Sofia Elkin regrets coming to the U.S.
An international student from Costa Rica, Elkin moved in with her mom in North Carolina in 2015, with every intention of staying here permanently. Back then, she said, a Trump presidency was still a joke.
Now, if she could do it again, the senior women’s studies major said she never would have left the Central American country.
“After 2016, I live in a constant battle every day of do I want to stay or leave,” Elkin said. “As an immigrant, I don’t feel welcome here.”
Elkin is one of a number of international students at the University of Maryland who say they’ve had doubts about their decision to study in the U.S. due to the political climate — and they’re not alone.

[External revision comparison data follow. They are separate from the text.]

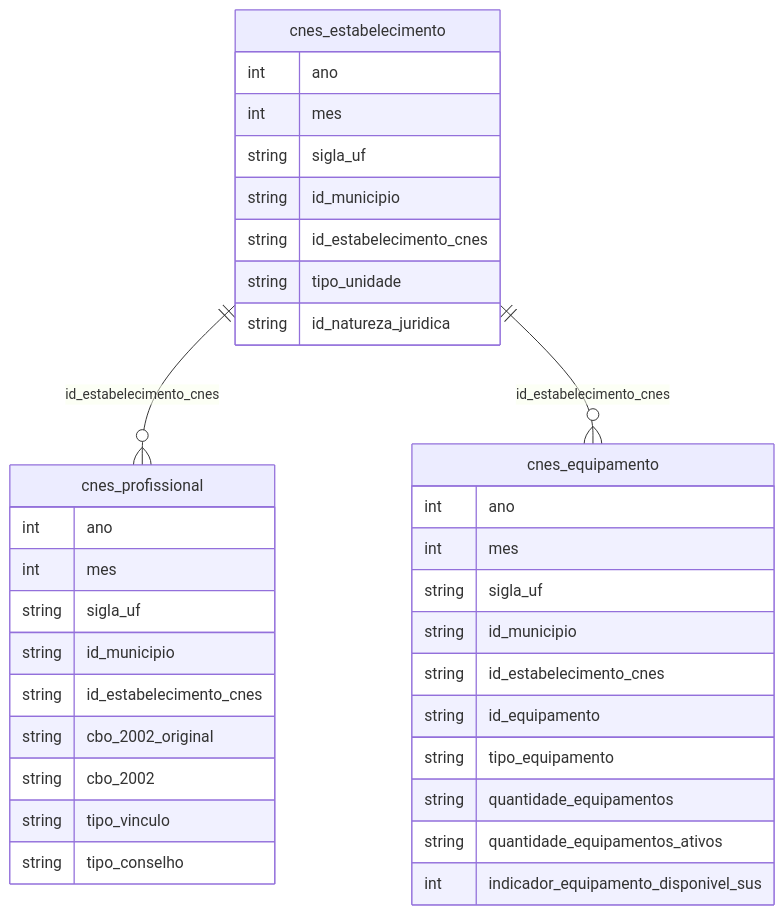
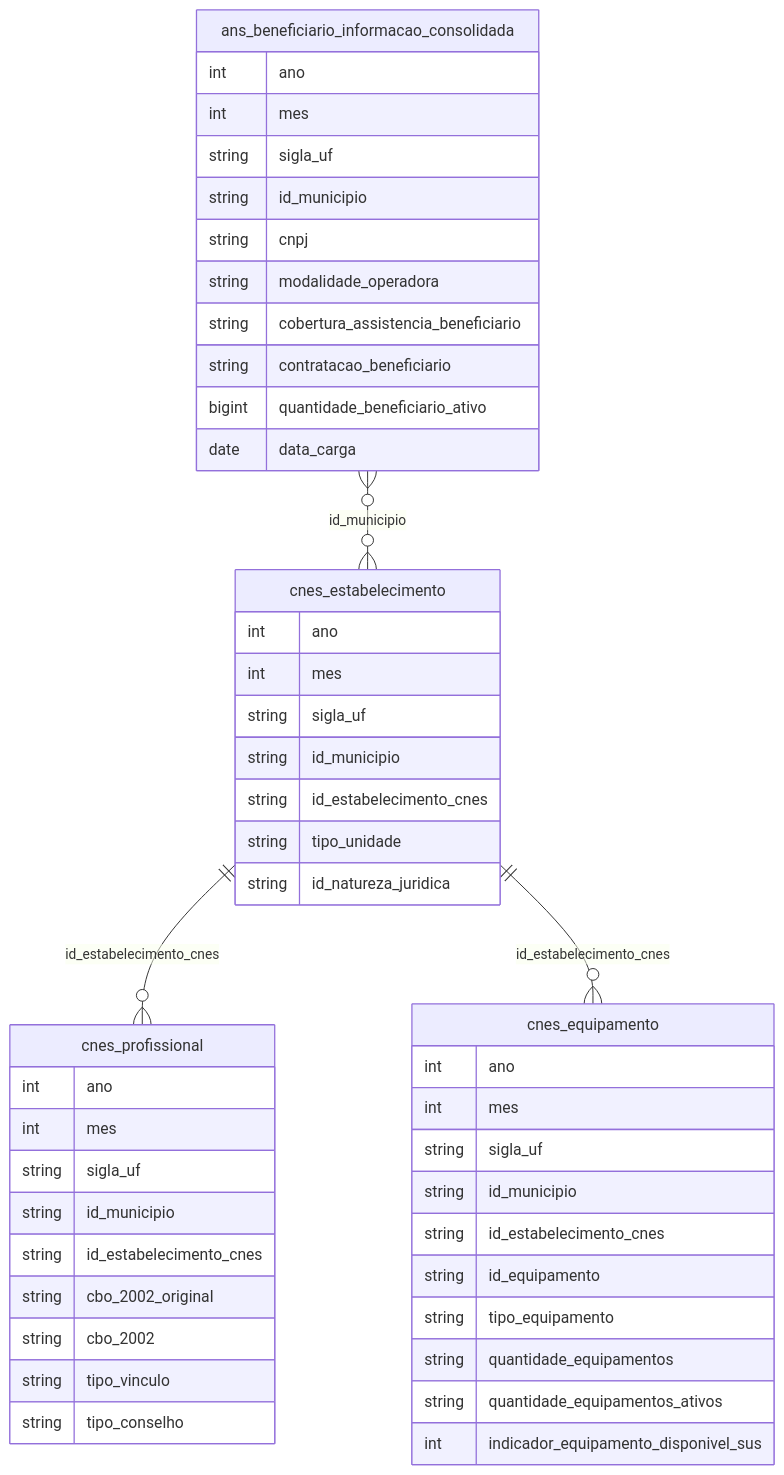
One commit to rafapolo/rodado changed the diagram in docs/mapa/overview/24_assistencia_saude.md. Above: the diagram before and after it, drawn with Mermaid. The commit also changed other lines of this file and 135 other files, not shown here.

````diff
--- a/docs/mapa/overview/24_assistencia_saude.md
+++ b/docs/mapa/overview/24_assistencia_saude.md
@@ -2,37 +2,50 @@
 ```mermaid
 erDiagram
     cnes_estabelecimento {
         int ano
         int mes
         string sigla_uf
         string id_municipio
         string id_estabelecimento_cnes
         string tipo_unidade
         string id_natureza_juridica
     }
     cnes_profissional {
         int ano
         int mes
         string sigla_uf
         string id_municipio
         string id_estabelecimento_cnes
         string cbo_2002_original
         string cbo_2002
         string tipo_vinculo
         string tipo_conselho
     }
     cnes_equipamento {
         int ano
         int mes
         string sigla_uf
         string id_municipio
         string id_estabelecimento_cnes
         string id_equipamento
         string tipo_equipamento
         string quantidade_equipamentos
         string quantidade_equipamentos_ativos
         int indicador_equipamento_disponivel_sus
     }
+    ans_beneficiario_informacao_consolidada {
+        int ano
+        int mes
+        string sigla_uf
+        string id_municipio
+        string cnpj
+        string modalidade_operadora
+        string cobertura_assistencia_beneficiario
+        string contratacao_beneficiario
+        bigint quantidade_beneficiario_ativo
+        date data_carga
+    }
     cnes_estabelecimento ||--o{ cnes_profissional : "id_estabelecimento_cnes"
     cnes_estabelecimento ||--o{ cnes_equipamento : "id_estabelecimento_cnes"
+    ans_beneficiario_informacao_consolidada }o--o{ cnes_estabelecimento : "id_municipio"
 ```
````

Nationwide, the number of new international students enrolling in U.S. schools declined from 2016 to 2018, according to the Institute of International Education. There was a 6.6 percent decrease in the 2017-18 school year from the year prior, following a 3.3 percent decrease in the 2016-17 school year from the previous year.

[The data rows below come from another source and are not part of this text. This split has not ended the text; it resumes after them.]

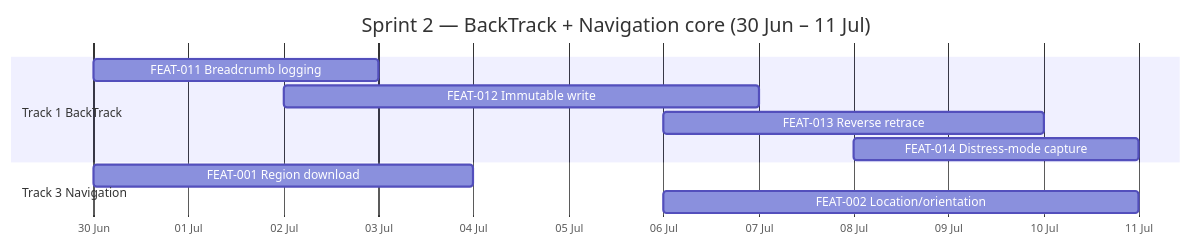
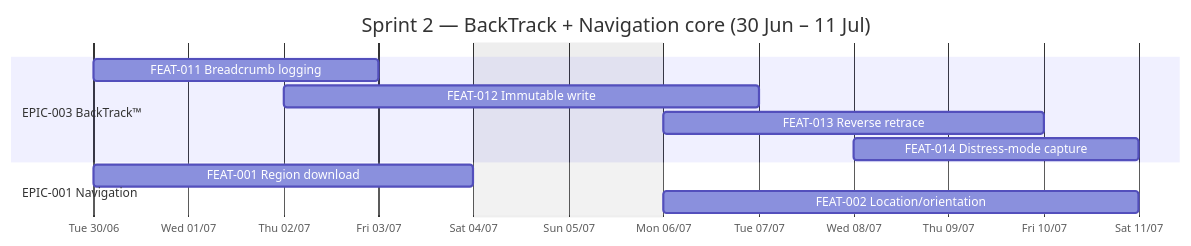
One commit to giakhanh22024558/Trackaroo-Cheat-Sheat changed the fourth of 13 diagrams in docs/planning.md. Above: the diagram before and after it, drawn with Mermaid. The commit also changed other lines of this file and 1 other file, not shown here.

First line of the commit message:
planning: Sprint 0 register reframed to Tasks (S0-) + Topic/Concern/Criteria; gantt polish

````diff
--- a/docs/planning.md
+++ b/docs/planning.md
@@ -176,14 +180,16 @@
 ```mermaid
 gantt
     title Sprint 2 — BackTrack + Navigation core (30 Jun – 11 Jul)
     dateFormat YYYY-MM-DD
-    axisFormat %d %b
-    section Track 1 BackTrack
+    axisFormat %a %d/%m
+    tickInterval 1day
+    excludes weekends
+    section EPIC-003 BackTrack™
     FEAT-011 Breadcrumb logging     :2026-06-30, 2026-07-03
     FEAT-012 Immutable write        :2026-07-02, 2026-07-07
     FEAT-013 Reverse retrace        :2026-07-06, 2026-07-10
     FEAT-014 Distress-mode capture  :2026-07-08, 2026-07-11
-    section Track 3 Navigation
+    section EPIC-001 Navigation
     FEAT-001 Region download        :2026-06-30, 2026-07-04
     FEAT-002 Location/orientation   :2026-07-06, 2026-07-11
 ```
````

Schools like the University of Illinois at Urbana-Champaign have seen a notable dip in new foreign student enrollment. But the University of Maryland has been mostly spared. Since 2016, total international student enrollment has increased by 6 percent, though it remains stagnant as a portion of the student body, according to the university’s Office of Institutional Research, Planning and Assessment.
Growth has definitely plateaued, said Ross Lewin, Office of International Affairs associate vice president. What’s more, an early look at the data for the fall 2019 may show the beginning of a slight decrease, he said.

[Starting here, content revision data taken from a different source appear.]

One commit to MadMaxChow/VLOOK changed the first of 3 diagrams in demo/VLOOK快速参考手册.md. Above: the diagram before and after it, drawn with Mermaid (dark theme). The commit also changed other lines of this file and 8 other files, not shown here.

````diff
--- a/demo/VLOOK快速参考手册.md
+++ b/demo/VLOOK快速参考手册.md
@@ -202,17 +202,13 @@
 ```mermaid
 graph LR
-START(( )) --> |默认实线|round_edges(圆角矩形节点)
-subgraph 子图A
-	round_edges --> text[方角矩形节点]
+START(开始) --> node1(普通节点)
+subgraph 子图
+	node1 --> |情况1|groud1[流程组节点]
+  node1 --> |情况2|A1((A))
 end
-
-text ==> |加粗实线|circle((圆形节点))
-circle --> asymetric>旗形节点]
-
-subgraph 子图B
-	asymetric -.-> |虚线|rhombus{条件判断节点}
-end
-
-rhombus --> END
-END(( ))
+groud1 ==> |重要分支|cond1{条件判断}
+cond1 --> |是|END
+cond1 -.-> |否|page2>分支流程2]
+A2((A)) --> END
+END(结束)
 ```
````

A recent publication by an international education non-profit, NAFSA: Association of International Educators, shows an increase in students citing concerns about the political climate, denials and delay in the visa application process and safety as reasons why they chose not to study in the U.S.
In recent months, there have been multiple high-profile cases of international students being sent back to their home countries upon arrival in the U.S. This happened to a Palestinian student set to begin his freshman year at Harvard, The New York Times reported, because of political posts people on his friends list had made on social media.
Around that same time, nine Chinese students returning as undergraduate students to Arizona State University were detained and denied re-entry, the Arizona Central reported. U.S. Customs and Border Protection did not provide an explanation for why, the university said in a statement on Sept. 3.
Engineering doctoral student Ramin Moradi said that the Trump administration’s crackdown on visa applications has especially deterred students like him, who are from Iran.
Since his election, Trump has pushed to curb legal immigration by increasing scrutiny on visa and green card applications. For example, in August, Trump announced a rule that would allow visa and green card application to be rejected if applicants have low incomes or have used government benefits, such as food stamps or housing vouchers.
Under the Trump administration’s travel ban, an executive order that bans entry of most foreigners from seven, mostly Muslim-majority countries, Iranian students can still be granted student visas. However, they’re subject to an extreme vetting process and most Iranian students are issued single-entry visas, making their choice to study in the U.S. a commitment to not seeing their families again for several years, Moradi said. Those who return, even for a visit, risk not getting a visa to return to finish their programs.
Moradi’s one of the lucky ones, he said — he came to the U.S. before the travel ban was issued, and is studying on a multiple-entry visa. But he still hasn’t seen his family for a 1 ½ years, he said.
Even though he talks to his parents every few days, he’s hyper-aware that they’re getting older while he’s away. He knows the next time he sees his father in person, his hair will be grayer.
For Elkin, negative experiences with immigration authorities have definitely seeded doubt. In the past four years, Elkin said she’s been stopped and detained five times upon re-entering the country. Some times, it was for minor violations, like having a signature on the wrong part of a form, she said. Other times, Elkin said she was never given an explanation.
On one occasion, Elkin said an officer took her phone. The officer released her once he returned, saying he had called Elkin’s mother and confirmed her story, she said.
Once, she broke out into tears after being detained, and lashed out at the officers.
“I was so fed up with being detained and not being told why,” she said.
Concerned for her privacy and paranoid of being detained again, Elkin said she scrubbed her social media the last time she traveled outside the U.S.: first deleting any political posts, then changing her Facebook name before ultimately deleting the account.
“It’s a nightmare.You go back to your family and see all of them are older, you go back and your younger sister is married — it’s like you get out of prison and see everyone has changed.” Moradi said. “The world has changed. Your country has changed.”
Rather than deal with an unfriendly visa system and potential discrimination, many students have chosen instead to go to Canada or Europe to further their educations, Moradi said.
No one seemed to have a clear answer as to why this university hadn’t seen a decline in international students, but Moradi and Elkin both said many likely choose this university for its diverse community, proximity to Washington, D.C., and large international community.
And this university regularly ranks among the top one hundred in the world, Lewin said.
While he can’t predict what the future will bring, Lewin remains optimistic.
“People are very, very passionate and very invested in recognizing the diversity at our campuses,” Lewin said. “And there is a great passion for international education among more and more universities in the United States.”